### Version comparison data
»»

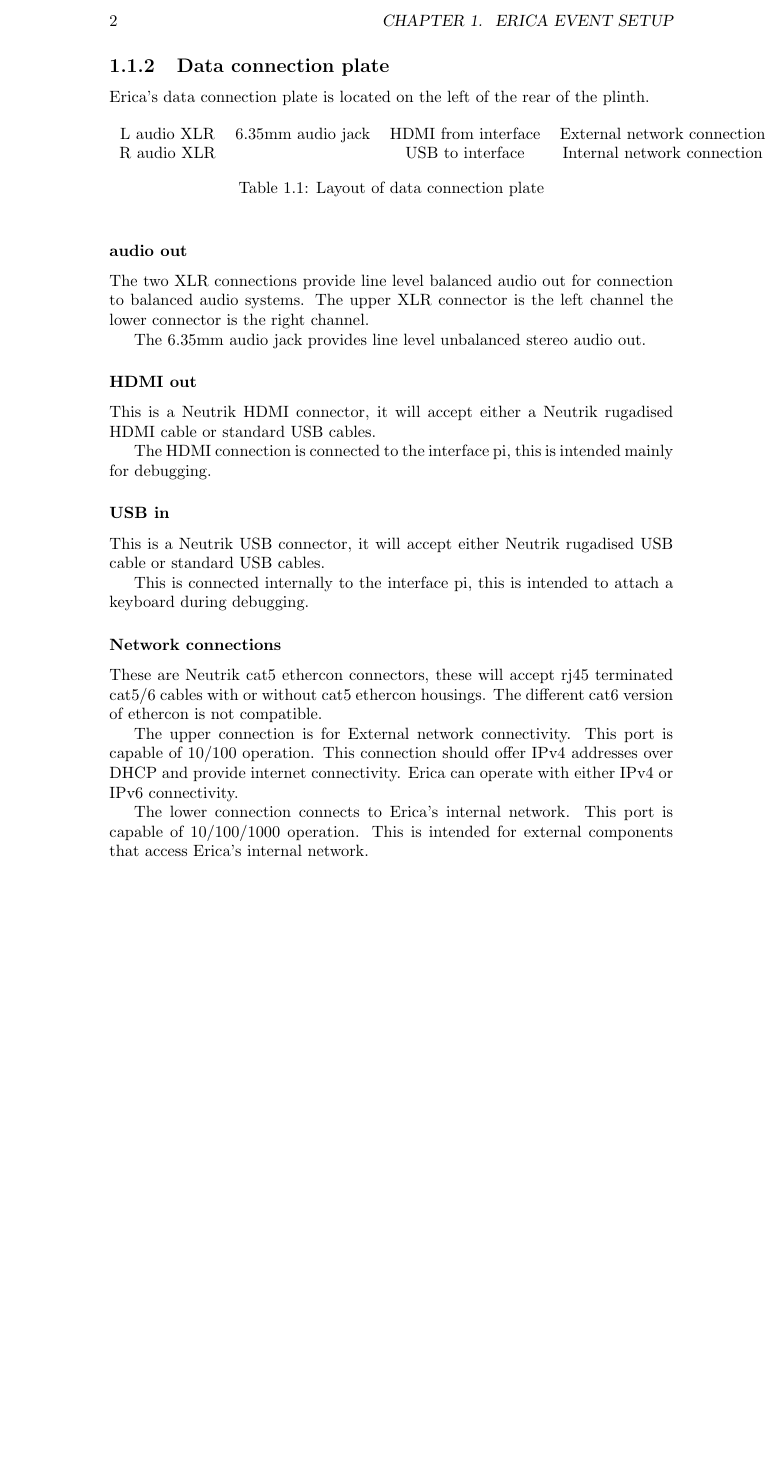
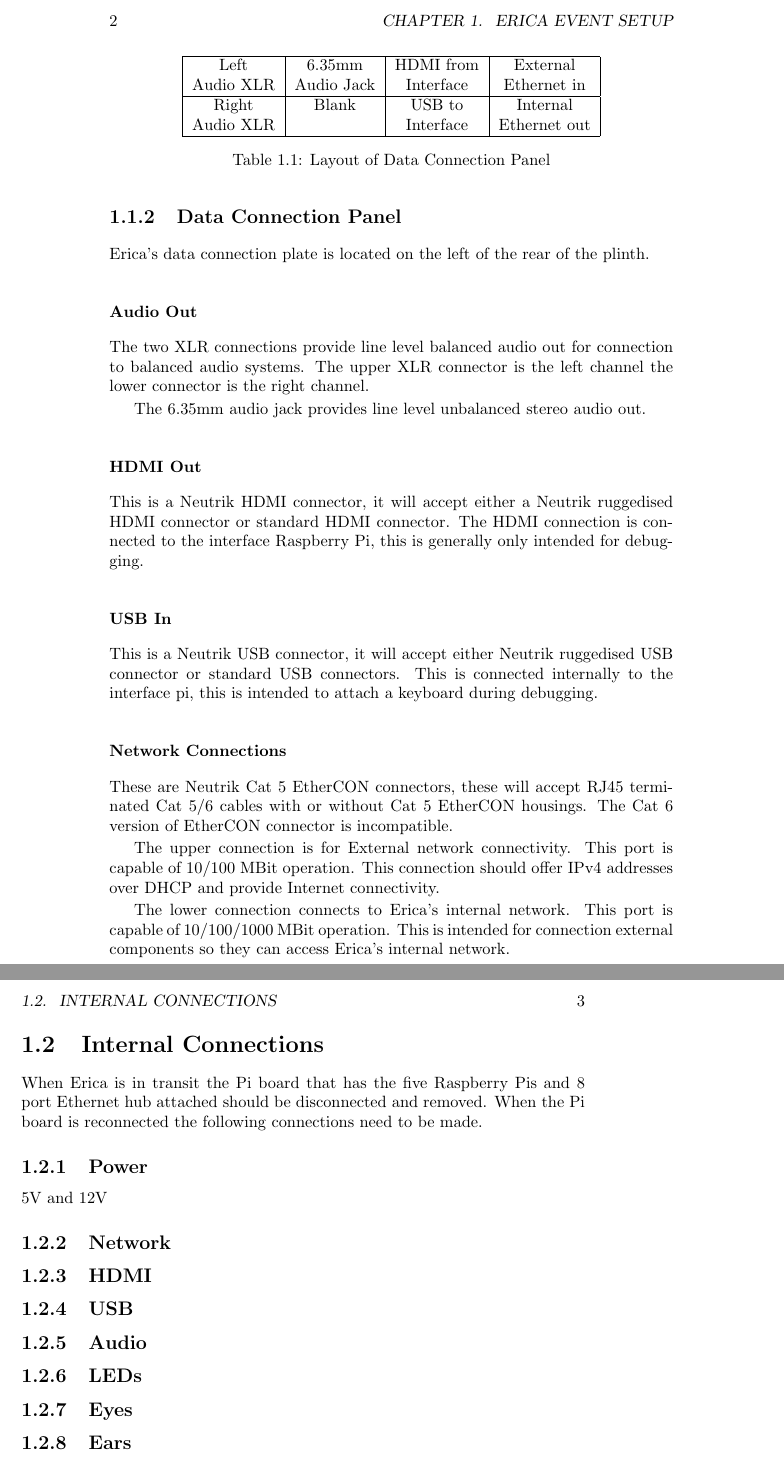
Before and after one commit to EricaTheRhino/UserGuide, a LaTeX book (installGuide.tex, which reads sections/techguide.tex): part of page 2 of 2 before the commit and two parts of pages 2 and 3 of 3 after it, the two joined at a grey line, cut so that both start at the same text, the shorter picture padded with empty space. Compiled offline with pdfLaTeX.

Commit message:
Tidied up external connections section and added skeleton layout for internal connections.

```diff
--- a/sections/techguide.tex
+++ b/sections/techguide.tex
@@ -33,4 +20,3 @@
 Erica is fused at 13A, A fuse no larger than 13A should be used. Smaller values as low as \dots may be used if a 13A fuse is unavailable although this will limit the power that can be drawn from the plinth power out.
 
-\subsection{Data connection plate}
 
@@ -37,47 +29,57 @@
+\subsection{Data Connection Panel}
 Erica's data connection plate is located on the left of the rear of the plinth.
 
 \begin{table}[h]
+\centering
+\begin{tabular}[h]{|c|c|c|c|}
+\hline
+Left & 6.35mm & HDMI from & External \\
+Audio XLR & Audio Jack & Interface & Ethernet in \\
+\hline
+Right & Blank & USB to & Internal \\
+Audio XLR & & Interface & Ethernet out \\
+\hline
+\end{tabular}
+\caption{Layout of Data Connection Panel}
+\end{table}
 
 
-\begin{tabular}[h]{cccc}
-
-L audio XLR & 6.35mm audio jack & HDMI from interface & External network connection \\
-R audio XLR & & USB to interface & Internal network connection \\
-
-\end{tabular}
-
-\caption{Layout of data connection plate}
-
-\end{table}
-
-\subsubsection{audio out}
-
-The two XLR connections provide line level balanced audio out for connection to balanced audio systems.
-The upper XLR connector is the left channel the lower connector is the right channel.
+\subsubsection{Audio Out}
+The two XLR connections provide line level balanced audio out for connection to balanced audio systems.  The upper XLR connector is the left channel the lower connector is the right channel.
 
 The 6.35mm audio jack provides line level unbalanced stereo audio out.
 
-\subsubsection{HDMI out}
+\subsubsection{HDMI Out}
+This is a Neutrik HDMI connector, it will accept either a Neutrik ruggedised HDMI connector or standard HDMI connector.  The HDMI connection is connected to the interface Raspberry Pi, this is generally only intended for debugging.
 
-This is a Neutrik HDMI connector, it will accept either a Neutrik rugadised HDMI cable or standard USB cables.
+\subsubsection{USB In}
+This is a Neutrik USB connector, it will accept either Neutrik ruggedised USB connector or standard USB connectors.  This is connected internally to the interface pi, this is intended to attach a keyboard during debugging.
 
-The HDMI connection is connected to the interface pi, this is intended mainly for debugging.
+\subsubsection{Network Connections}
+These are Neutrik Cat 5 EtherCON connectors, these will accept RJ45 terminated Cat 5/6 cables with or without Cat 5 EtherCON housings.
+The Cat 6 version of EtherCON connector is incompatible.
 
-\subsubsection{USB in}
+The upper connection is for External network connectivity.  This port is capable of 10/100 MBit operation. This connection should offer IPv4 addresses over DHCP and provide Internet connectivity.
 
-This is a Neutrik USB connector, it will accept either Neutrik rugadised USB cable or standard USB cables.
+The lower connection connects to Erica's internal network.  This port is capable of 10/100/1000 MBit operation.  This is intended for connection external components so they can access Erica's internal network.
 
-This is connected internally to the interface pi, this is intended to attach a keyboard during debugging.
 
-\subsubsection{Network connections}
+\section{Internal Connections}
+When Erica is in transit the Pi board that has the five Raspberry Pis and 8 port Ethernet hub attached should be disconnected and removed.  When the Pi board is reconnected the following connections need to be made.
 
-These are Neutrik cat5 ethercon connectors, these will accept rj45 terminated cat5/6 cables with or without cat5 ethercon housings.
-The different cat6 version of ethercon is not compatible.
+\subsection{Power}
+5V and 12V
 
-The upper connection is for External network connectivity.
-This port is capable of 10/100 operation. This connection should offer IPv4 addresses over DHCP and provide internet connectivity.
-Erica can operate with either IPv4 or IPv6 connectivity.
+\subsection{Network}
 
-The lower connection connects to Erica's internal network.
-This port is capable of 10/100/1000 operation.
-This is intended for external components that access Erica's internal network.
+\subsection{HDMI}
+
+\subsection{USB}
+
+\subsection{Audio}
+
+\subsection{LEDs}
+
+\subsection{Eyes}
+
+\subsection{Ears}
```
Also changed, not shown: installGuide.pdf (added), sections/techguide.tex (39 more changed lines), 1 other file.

««
»»

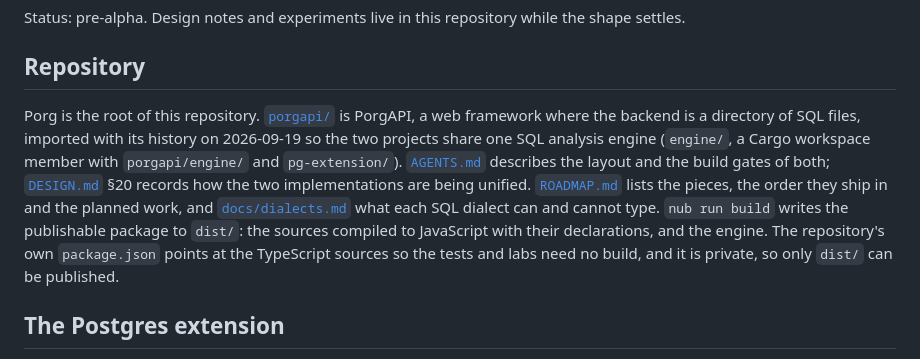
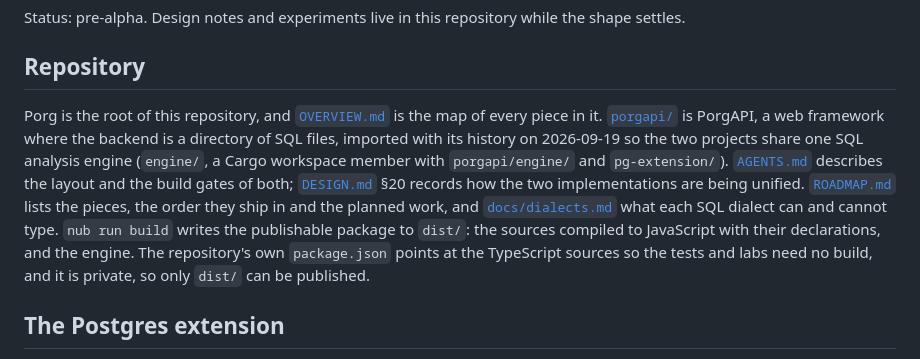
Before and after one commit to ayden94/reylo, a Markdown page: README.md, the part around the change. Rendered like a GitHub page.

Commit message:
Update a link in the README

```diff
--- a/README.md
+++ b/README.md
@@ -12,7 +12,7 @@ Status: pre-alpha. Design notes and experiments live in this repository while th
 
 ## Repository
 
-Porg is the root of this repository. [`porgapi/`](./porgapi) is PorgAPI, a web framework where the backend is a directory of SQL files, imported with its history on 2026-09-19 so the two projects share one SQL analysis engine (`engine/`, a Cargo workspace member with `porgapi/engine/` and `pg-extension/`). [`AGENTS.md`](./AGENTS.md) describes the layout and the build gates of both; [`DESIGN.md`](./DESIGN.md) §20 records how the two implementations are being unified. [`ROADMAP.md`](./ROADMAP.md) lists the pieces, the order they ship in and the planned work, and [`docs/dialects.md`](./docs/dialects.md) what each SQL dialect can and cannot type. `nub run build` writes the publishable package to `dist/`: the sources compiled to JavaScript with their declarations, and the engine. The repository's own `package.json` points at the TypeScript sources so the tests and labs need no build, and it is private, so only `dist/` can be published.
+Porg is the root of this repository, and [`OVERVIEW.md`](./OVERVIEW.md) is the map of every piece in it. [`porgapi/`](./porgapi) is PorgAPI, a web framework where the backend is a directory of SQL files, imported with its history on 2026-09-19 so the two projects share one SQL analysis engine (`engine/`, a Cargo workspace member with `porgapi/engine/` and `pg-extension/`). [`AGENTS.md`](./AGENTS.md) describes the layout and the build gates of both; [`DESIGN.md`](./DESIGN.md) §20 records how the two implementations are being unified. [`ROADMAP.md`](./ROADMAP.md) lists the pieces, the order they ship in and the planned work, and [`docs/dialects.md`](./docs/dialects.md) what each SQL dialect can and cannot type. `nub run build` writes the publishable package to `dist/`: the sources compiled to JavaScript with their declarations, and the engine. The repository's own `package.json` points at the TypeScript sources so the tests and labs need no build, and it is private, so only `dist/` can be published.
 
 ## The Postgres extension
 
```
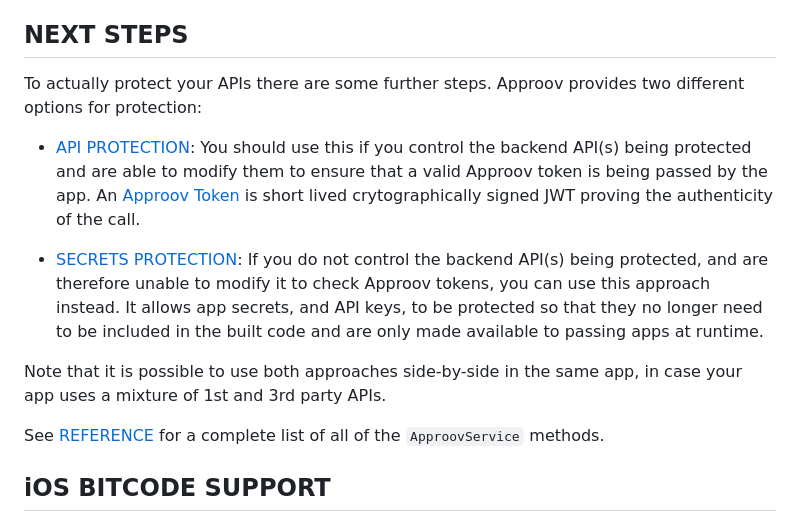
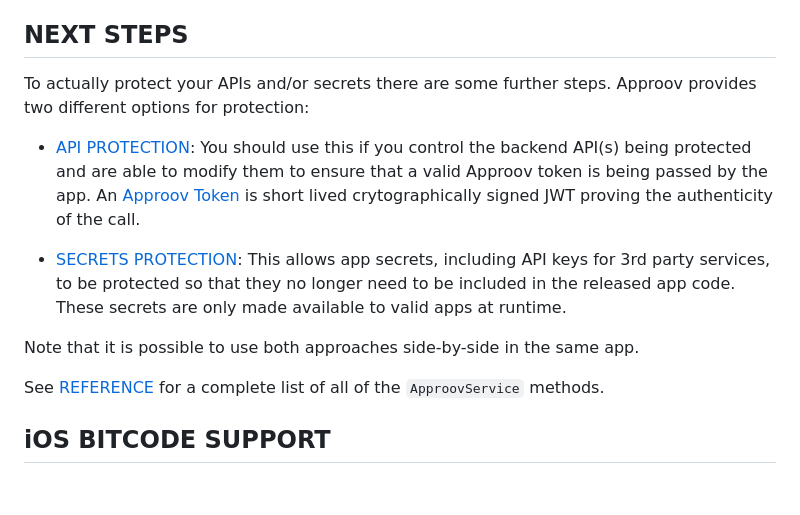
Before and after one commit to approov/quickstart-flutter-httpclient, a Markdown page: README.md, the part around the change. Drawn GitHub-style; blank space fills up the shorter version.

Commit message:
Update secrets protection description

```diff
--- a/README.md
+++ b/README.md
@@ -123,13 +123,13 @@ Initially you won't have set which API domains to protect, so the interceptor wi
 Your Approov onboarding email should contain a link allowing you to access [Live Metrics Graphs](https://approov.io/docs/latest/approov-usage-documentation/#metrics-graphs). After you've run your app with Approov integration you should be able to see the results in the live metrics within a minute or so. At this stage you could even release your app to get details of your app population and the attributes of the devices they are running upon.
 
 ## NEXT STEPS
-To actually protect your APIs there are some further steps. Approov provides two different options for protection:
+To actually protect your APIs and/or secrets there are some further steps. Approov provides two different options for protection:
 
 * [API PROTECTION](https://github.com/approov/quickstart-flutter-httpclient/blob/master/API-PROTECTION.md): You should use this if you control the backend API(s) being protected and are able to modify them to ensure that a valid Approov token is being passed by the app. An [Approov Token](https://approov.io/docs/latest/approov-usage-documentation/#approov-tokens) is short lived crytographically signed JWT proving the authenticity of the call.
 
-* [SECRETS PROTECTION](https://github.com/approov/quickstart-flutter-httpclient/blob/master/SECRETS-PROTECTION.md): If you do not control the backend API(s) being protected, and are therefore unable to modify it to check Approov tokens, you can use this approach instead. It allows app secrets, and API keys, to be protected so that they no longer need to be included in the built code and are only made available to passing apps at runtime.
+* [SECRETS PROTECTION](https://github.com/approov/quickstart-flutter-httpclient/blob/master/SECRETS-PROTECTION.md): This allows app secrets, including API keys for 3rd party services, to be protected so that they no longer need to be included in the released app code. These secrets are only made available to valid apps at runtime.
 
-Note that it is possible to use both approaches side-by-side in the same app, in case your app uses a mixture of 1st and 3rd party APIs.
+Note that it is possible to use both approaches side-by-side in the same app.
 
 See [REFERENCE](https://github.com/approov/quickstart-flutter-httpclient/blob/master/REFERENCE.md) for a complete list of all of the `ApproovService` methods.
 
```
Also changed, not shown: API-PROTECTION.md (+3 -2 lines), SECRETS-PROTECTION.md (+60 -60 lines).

««

### Exercise directions
Report how many lines in these entries contain "subsubsection". Answer with the number only.

### Solution for this problem
8